The Giant’s face went purple, the veins stood out on his neck and his huge biceps and forearms trembled as he strained to break Ali’s grip. But he could not move it an inch. There was the quality of steel in the muscles of Ali.
“Know, O Amr”, said Ali gently, “that victory and defeat depend upon the will of Allah. Accept Islam! Thus not only will your life be spared, but you will also enjoy the blessings of Allah in this life and the next.” Ali drew a sharp dagger from his waistband and held it close to Amr’s throat.

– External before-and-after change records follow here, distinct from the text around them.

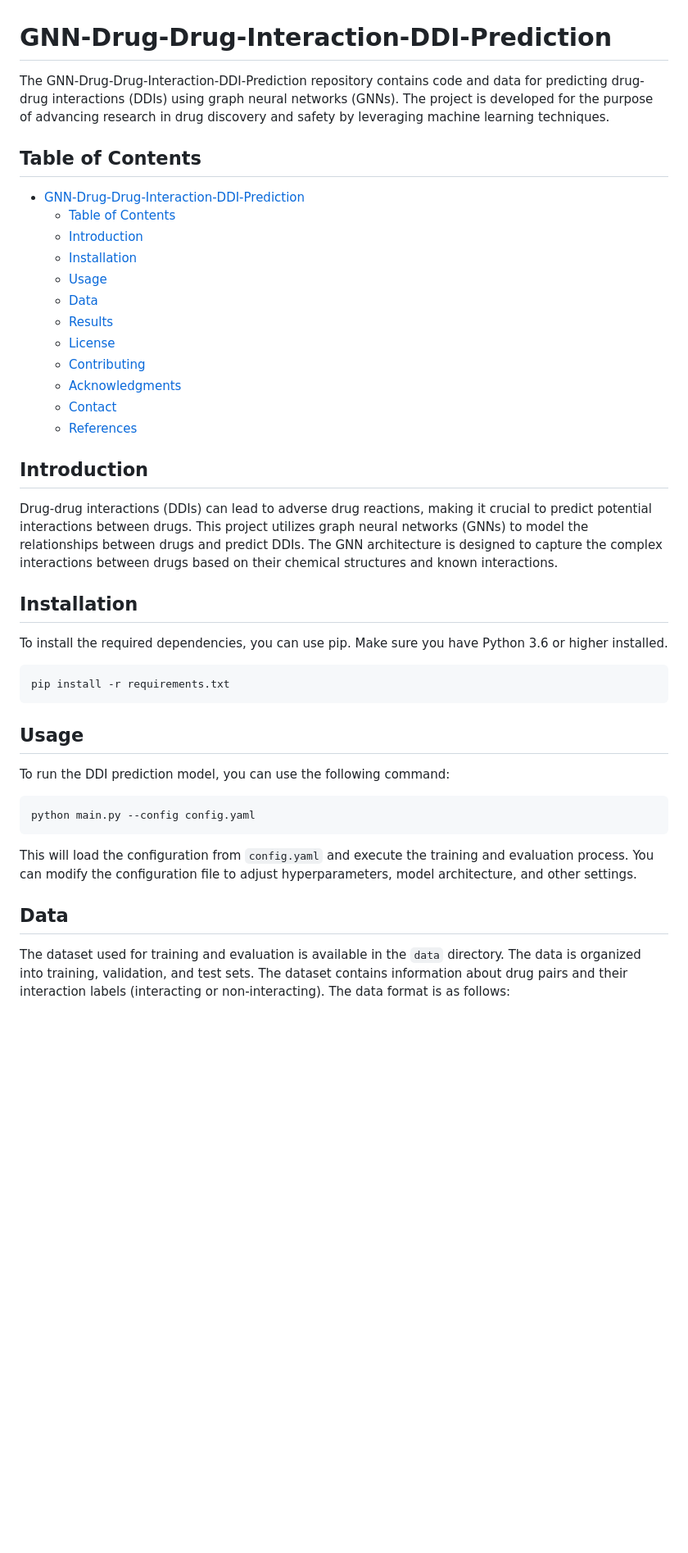
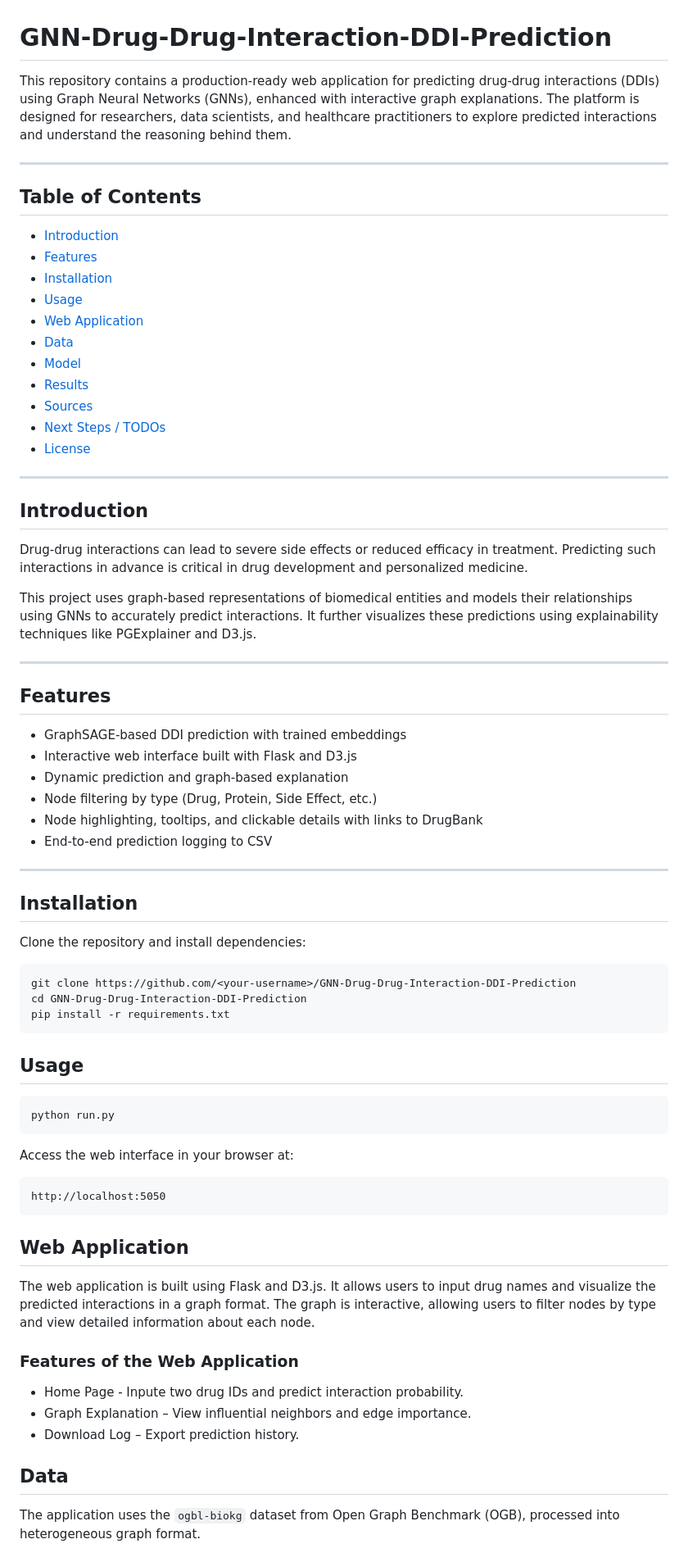
Before and after one commit to techthumb1/GNN-Drug-Drug-Interaction-DDI-Prediction, a Markdown page: README.md, the part around one of its changes. Shown at 82% size. Rendered like a GitHub page; blank space fills up the shorter version.

````diff
--- a/README.md
+++ b/README.md
@@ -1,49 +1,76 @@
 # GNN-Drug-Drug-Interaction-DDI-Prediction
 
-The GNN-Drug-Drug-Interaction-DDI-Prediction repository contains code and data for predicting drug-drug interactions (DDIs) using graph neural networks (GNNs). The project is developed for the purpose of advancing research in drug discovery and safety by leveraging machine learning techniques.
+This repository contains a production-ready web application for predicting drug-drug interactions (DDIs) using Graph Neural Networks (GNNs), enhanced with interactive graph explanations. The platform is designed for researchers, data scientists, and healthcare practitioners to explore predicted interactions and understand the reasoning behind them.
+
+---
 
 ## Table of Contents
 
-- [GNN-Drug-Drug-Interaction-DDI-Prediction](#gnn-drug-drug-interaction-ddi-prediction)
-  - [Table of Contents](#table-of-contents)
-  - [Introduction](#introduction)
-  - [Installation](#installation)
-  - [Usage](#usage)
-  - [Data](#data)
-  - [Results](#results)
-  - [License](#license)
-  - [Contributing](#contributing)
-  - [Acknowledgments](#acknowledgments)
-  - [Contact](#contact)
-  - [References](#references)
+- [Introduction](#introduction)
+- [Features](#features)
+- [Installation](#installation)
+- [Usage](#usage)
+- [Web Application](#web-application)
+- [Data](#data)
+- [Model](#model)
+- [Results](#results)
+- [Sources](#sources)
+- [Next Steps / TODOs](#next-steps--todos)
+- [License](#license)
+
+---
 
 ## Introduction
 
-Drug-drug interactions (DDIs) can lead to adverse drug reactions, making it crucial to predict potential interactions between drugs. This project utilizes graph neural networks (GNNs) to model the relationships between drugs and predict DDIs.
-The GNN architecture is designed to capture the complex interactions between drugs based on their chemical structures and known interactions.
+Drug-drug interactions can lead to severe side effects or reduced efficacy in treatment. Predicting such interactions in advance is critical in drug development and personalized medicine.
+
+This project uses graph-based representations of biomedical entities and models their relationships using GNNs to accurately predict interactions. It further visualizes these predictions using explainability techniques like PGExplainer and D3.js.
+
+---
+
+## Features
+
+- GraphSAGE-based DDI prediction with trained embeddings
+- Interactive web interface built with Flask and D3.js
+- Dynamic prediction and graph-based explanation
+- Node filtering by type (Drug, Protein, Side Effect, etc.)
+- Node highlighting, tooltips, and clickable details with links to DrugBank
+- End-to-end prediction logging to CSV
+
+---
 
 ## Installation
 
-To install the required dependencies, you can use pip. Make sure you have Python 3.6 or higher installed.
+Clone the repository and install dependencies:
 
 ```bash
+git clone https://github.com/<your-username>/GNN-Drug-Drug-Interaction-DDI-Prediction
+cd GNN-Drug-Drug-Interaction-DDI-Prediction
 pip install -r requirements.txt
 ```
 
 ## Usage
 
-To run the DDI prediction model, you can use the following command:
-
 ```bash
-python main.py --config config.yaml
+python run.py
 ```
 
-This will load the configuration from `config.yaml` and execute the training and evaluation process.
-You can modify the configuration file to adjust hyperparameters, model architecture, and other settings.
+Access the web interface in your browser at:
+```
+http://localhost:5050
+```
+
+## Web Application
+
+The web application is built using Flask and D3.js. It allows users to input drug names and visualize the predicted interactions in a graph format. The graph is interactive, allowing users to filter nodes by type and view detailed information about each node.
+
+### Features of the Web Application
+
+- Home Page - Inpute two drug IDs and predict interaction probability.
+- Graph Explanation – View influential neighbors and edge importance.
+- Download Log – Export prediction history.
 
 ## Data
 
-The dataset used for training and evaluation is available in the `data` directory. The data is organized into training, validation, and test sets.
-The dataset contains information about drug pairs and their interaction labels (interacting or non-interacting).
-The data format is as follows:
+The application uses the `ogbl-biokg` dataset from Open Graph Benchmark (OGB), processed into heterogeneous graph format.
 
````
Also changed, not shown: other parts of README.md (+43 -39 lines).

But this was more than the Giant could take. Was he whom Arabia considered her greatest champion to live the rest of his life under the shadow of defeat and disgrace? Was it to be said of him that he saved his life in personal combat by submitting to the conditions of his opponent? No! He, Amr bin Abdu Wud, had lived by the sword. He would perish by the sword. A life spent in violence must end with violence. He gathered the spittle in his mouth and spat into the face of Ali! He knew what would happen. He knew that there would be a sharp intake of breath, that Ali’s right arm would shoot into the air and then plunge the dagger into his throat. Amr was a brave man and could face death without flinching. He arched his back and raised his chin to offer his throat to Ali, for he knew what was to come. At least he thought he knew!
But what happened next left him even more bewildered. Ali rose calmly from Amr’s chest, wiped his face, and stood a few paces away, gazing solemnly at his adversary. “Know, O Amr, I only kill in the way of Allah and not for any private motive. Since you spat in my face, my killing you now may be from a desire for personal vengeance. So I spare your life. Rise and return to your people!”
The Giant rose. But there was no question of his returning to his people a loser. He would live a victor, or not at all. Intending to make one last attempt at victory, he picked up his sword and rushed at Ali. Perhaps he would catch Ali unawares.
Ali had just enough time to pick up his sword and shield and prepare for the fresh assault. The blow which the Giant now delivered in furious desperation was the most savage blow of the encounter. His sword shattered Ali’s shield, but in doing so lost its force and impetus, and could then do no more than inflict a shallow cut on Ali’s temple. The wound was too slight to worry Ali. Before the Giant could raise his sword again, the Zulfiqar flashed in the sunlight, and it’s tip slashed open the Giant’s throat. The blood of the Giant gushed forth like a fountain.
For a moment the Giant stood motionless. Then his body began to sway as if he was drunk. And then he fell on his face with a crash and lay still.
The earth did not shake with the impact of that colossal body. The earth is too big. But the hill of Sil’a shook with the cry of Allah-o-Akbar that thundered from 2,000 Muslim throats. The triumphant cry echoed through the length and breadth of the valley before it faded away into the stillness of the desert.
The Muslim group now rushed at the six remaining Quraish. In the sword fighting that ensued, one more Quraish was killed and one Muslim fell. A few minutes later the Quraish group turned and hastily withdrew across the ditch. Ikrimah dropped his spear as he jumped the ditch, on which Hassaan the Poet wrote many a rude verse. A man known as Nofal bin Abdullah, a cousin of Khalid’s, was not successful in clearing the ditch and fell into it. Before he could rise, the Muslims were on the bank and hurling stones at him. Nofal wailed, “O Arabs! Surely death is better than this!” Thereupon Ali obliged the man by descending into the ditch and cutting off his head.
Extract from The sword of Allah – Khalid bin Waleed